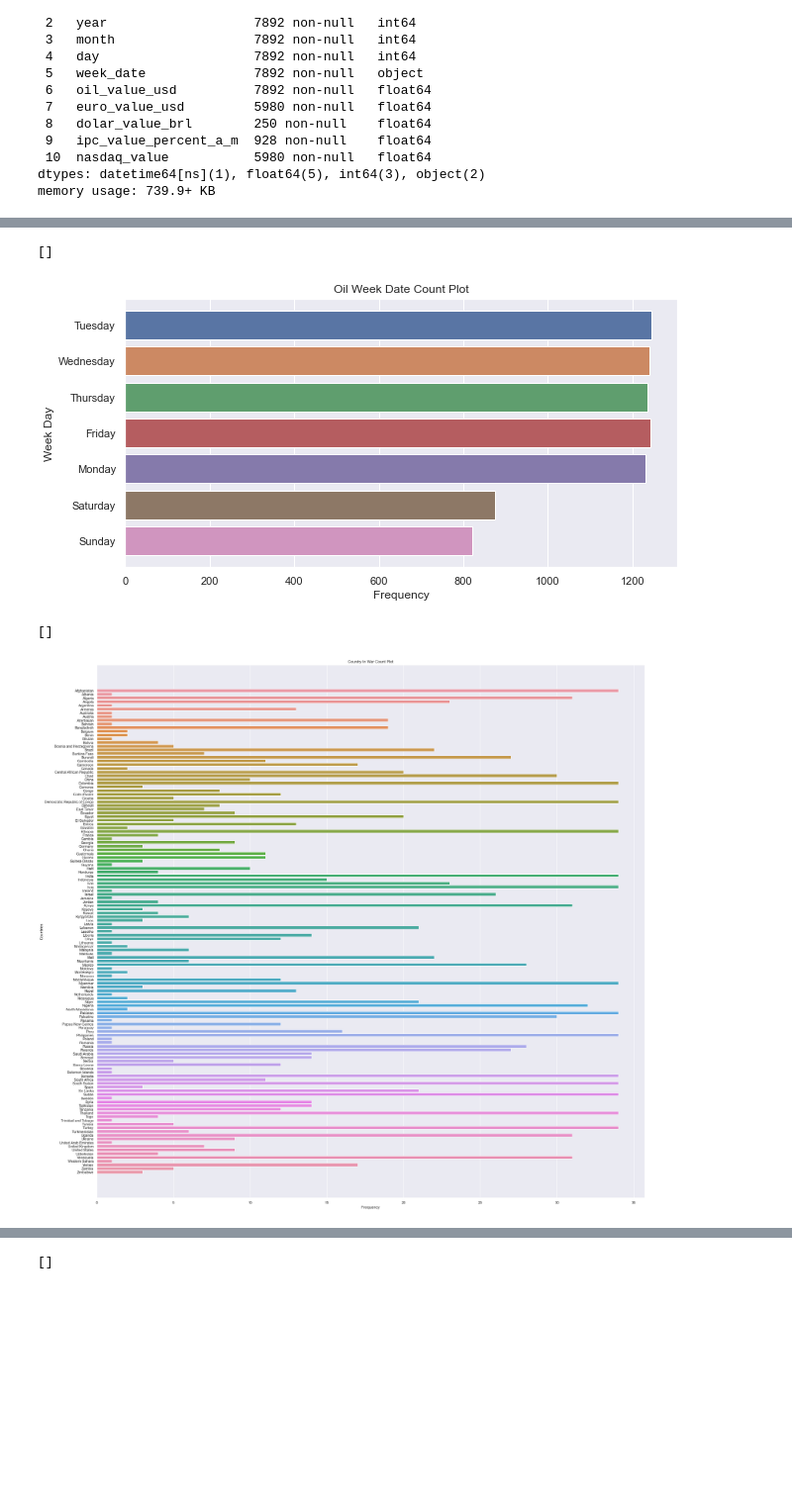
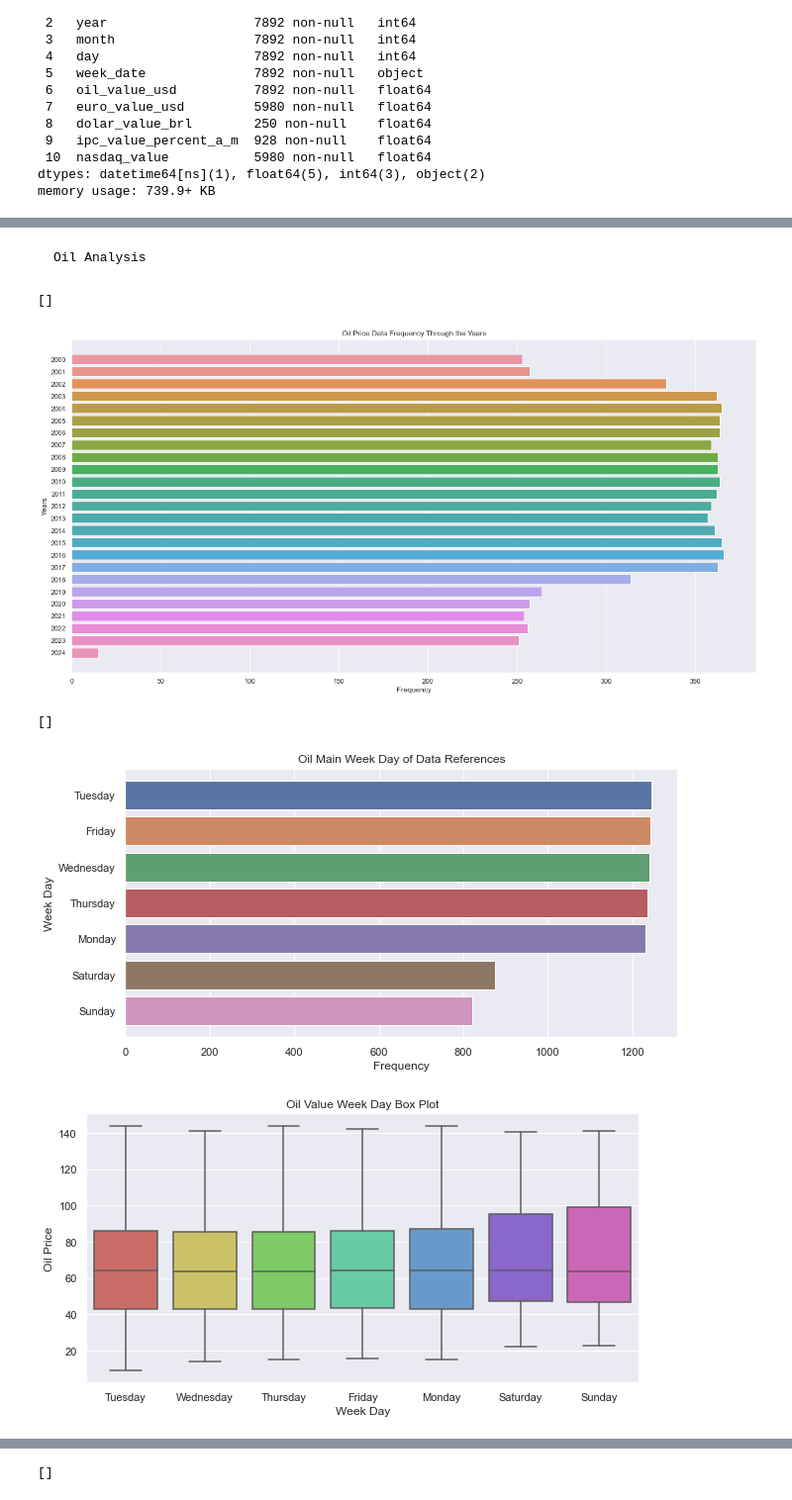
Before and after one commit to FIAP-61/petrolytics, a Jupyter notebook: notebooks/tech_challenge_fase04_group_61.ipynb, the cells around one changed output, grey strips where cells are left out. Shown at 99% size. Saved outputs shown, nothing was run; the diff lists cells and outputs as text; code cells hidden in the pictures; blank space fills up the shorter version.

```diff
--- a/notebooks/tech_challenge_fase04_group_61.ipynb
+++ b/notebooks/tech_challenge_fase04_group_61.ipynb
@@ -645,0 +672,13 @@ plt.show()
+# %%
+## SETTING TIME SERIES LINE PLOT
+
+sns.set_style('darkgrid')
+plt.figure(figsize=(20, 5))
+
+plt.title('Region War Conflicts Line Plot', fontsize=12)
+plt.ylabel('Total Deaths', fontsize=14)
+plt.xlabel('Period')
+
+sns.lineplot(x=db_war_region['year'], y=db_war_region['conflict_deaths'])
+
+plt.show()
@@ -708,11 +749,30 @@ LOAD
+# %% [markdown]
+    Oil Analysis
+# %%
+## DATAVIZ COUNT PLOT
+
+fig, ax = plt.subplots(figsize=(20,10))
+
+sns.countplot(data=db_main, y='year')
+
+plt.title('Oil Price Data Frequency Through the Years')
+plt.xlabel('Frequency')
+plt.ylabel('Years')
+
+# plt.savefig(r'..\plots\countplot_dia_semana.png', bbox_inches='tight')
+
+plt.plot()
+# %% [output]
+[]
+[figure, added]
 # %%
 ## DATAVIZ COUNT PLOT
 
 fig, ax = plt.subplots(figsize=(10,5))
 
-sns.countplot(data=db_main, y="week_date")
+sns.countplot(data=db_main, y='week_date', order=db_main['week_date'].value_counts().index)
 
-plt.title('Oil Week Date Count Plot')
+plt.title('Oil Main Week Day of Data References')
 plt.xlabel('Frequency')
 plt.ylabel('Week Day')
 
@@ -721,21 +781,19 @@ plt.ylabel('Week Day')
 plt.plot()
 # %% [output]
 []
-[figure, old version]
+[figure, new version]
 # %%
-## DATAVIZ COUNT PLOT
+## DATAVIZ BOX PLOT
 
-fig, ax = plt.subplots(figsize=(30,30))
+fig, ax = plt.subplots(figsize=(10,5))
 
-sns.countplot(data=db_war, y="country")
+sns.boxplot(x='week_date', y='oil_value_usd', data=db_main, palette='hls')
+ax.set_title('Oil Value Week Day Box Plot')
+plt.xlabel('Week Day')
+plt.ylabel('Oil Price')
 
-plt.title('Country In War Count Plot')
-plt.xlabel('Frequency')
-plt.ylabel('Countries')
+# plt.savefig(r'..\plots\boxplot_dia_semana_fechamento.png', bbox_inches='tight')
 
-# plt.savefig(r'..\plots\countplot_dia_semana.png', bbox_inches='tight')
-
-plt.plot()
+plt.show()
 # %% [output]
-[]
-[figure, old version]
+[figure, new version]
```
Also changed, not shown: parts of 23 cells of this notebook, 1 other file.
━━━━━━
_WHAT TO DO_: Write out the data in full and exactly as given, though without the images.

_RESPONSE TO THE TASK_:
Before and after one commit to FIAP-61/petrolytics, a Jupyter notebook: notebooks/tech_challenge_fase04_group_61.ipynb, the cells around one changed output, grey strips where cells are left out. Shown at 99% size. Saved outputs shown, nothing was run; the diff lists cells and outputs as text; code cells hidden in the pictures; blank space fills up the shorter version.

```diff
--- a/notebooks/tech_challenge_fase04_group_61.ipynb
+++ b/notebooks/tech_challenge_fase04_group_61.ipynb
@@ -645,0 +672,13 @@ plt.show()
+# %%
+## SETTING TIME SERIES LINE PLOT
+
+sns.set_style('darkgrid')
+plt.figure(figsize=(20, 5))
+
+plt.title('Region War Conflicts Line Plot', fontsize=12)
+plt.ylabel('Total Deaths', fontsize=14)
+plt.xlabel('Period')
+
+sns.lineplot(x=db_war_region['year'], y=db_war_region['conflict_deaths'])
+
+plt.show()
@@ -708,11 +749,30 @@ LOAD
+# %% [markdown]
+    Oil Analysis
+# %%
+## DATAVIZ COUNT PLOT
+
+fig, ax = plt.subplots(figsize=(20,10))
+
+sns.countplot(data=db_main, y='year')
+
+plt.title('Oil Price Data Frequency Through the Years')
+plt.xlabel('Frequency')
+plt.ylabel('Years')
+
+# plt.savefig(r'..\plots\countplot_dia_semana.png', bbox_inches='tight')
+
+plt.plot()
+# %% [output]
+[]
+[figure, added]
 # %%
 ## DATAVIZ COUNT PLOT
 
 fig, ax = plt.subplots(figsize=(10,5))
 
-sns.countplot(data=db_main, y="week_date")
+sns.countplot(data=db_main, y='week_date', order=db_main['week_date'].value_counts().index)
 
-plt.title('Oil Week Date Count Plot')
+plt.title('Oil Main Week Day of Data References')
 plt.xlabel('Frequency')
 plt.ylabel('Week Day')
 
@@ -721,21 +781,19 @@ plt.ylabel('Week Day')
 plt.plot()
 # %% [output]
 []
-[figure, old version]
+[figure, new version]
 # %%
-## DATAVIZ COUNT PLOT
+## DATAVIZ BOX PLOT
 
-fig, ax = plt.subplots(figsize=(30,30))
+fig, ax = plt.subplots(figsize=(10,5))
 
-sns.countplot(data=db_war, y="country")
+sns.boxplot(x='week_date', y='oil_value_usd', data=db_main, palette='hls')
+ax.set_title('Oil Value Week Day Box Plot')
+plt.xlabel('Week Day')
+plt.ylabel('Oil Price')
 
-plt.title('Country In War Count Plot')
-plt.xlabel('Frequency')
-plt.ylabel('Countries')
+# plt.savefig(r'..\plots\boxplot_dia_semana_fechamento.png', bbox_inches='tight')
 
-# plt.savefig(r'..\plots\countplot_dia_semana.png', bbox_inches='tight')
-
-plt.plot()
+plt.show()
 # %% [output]
-[]
-[figure, old version]
+[figure, new version]
```
Also changed, not shown: parts of 23 cells of this notebook, 1 other file.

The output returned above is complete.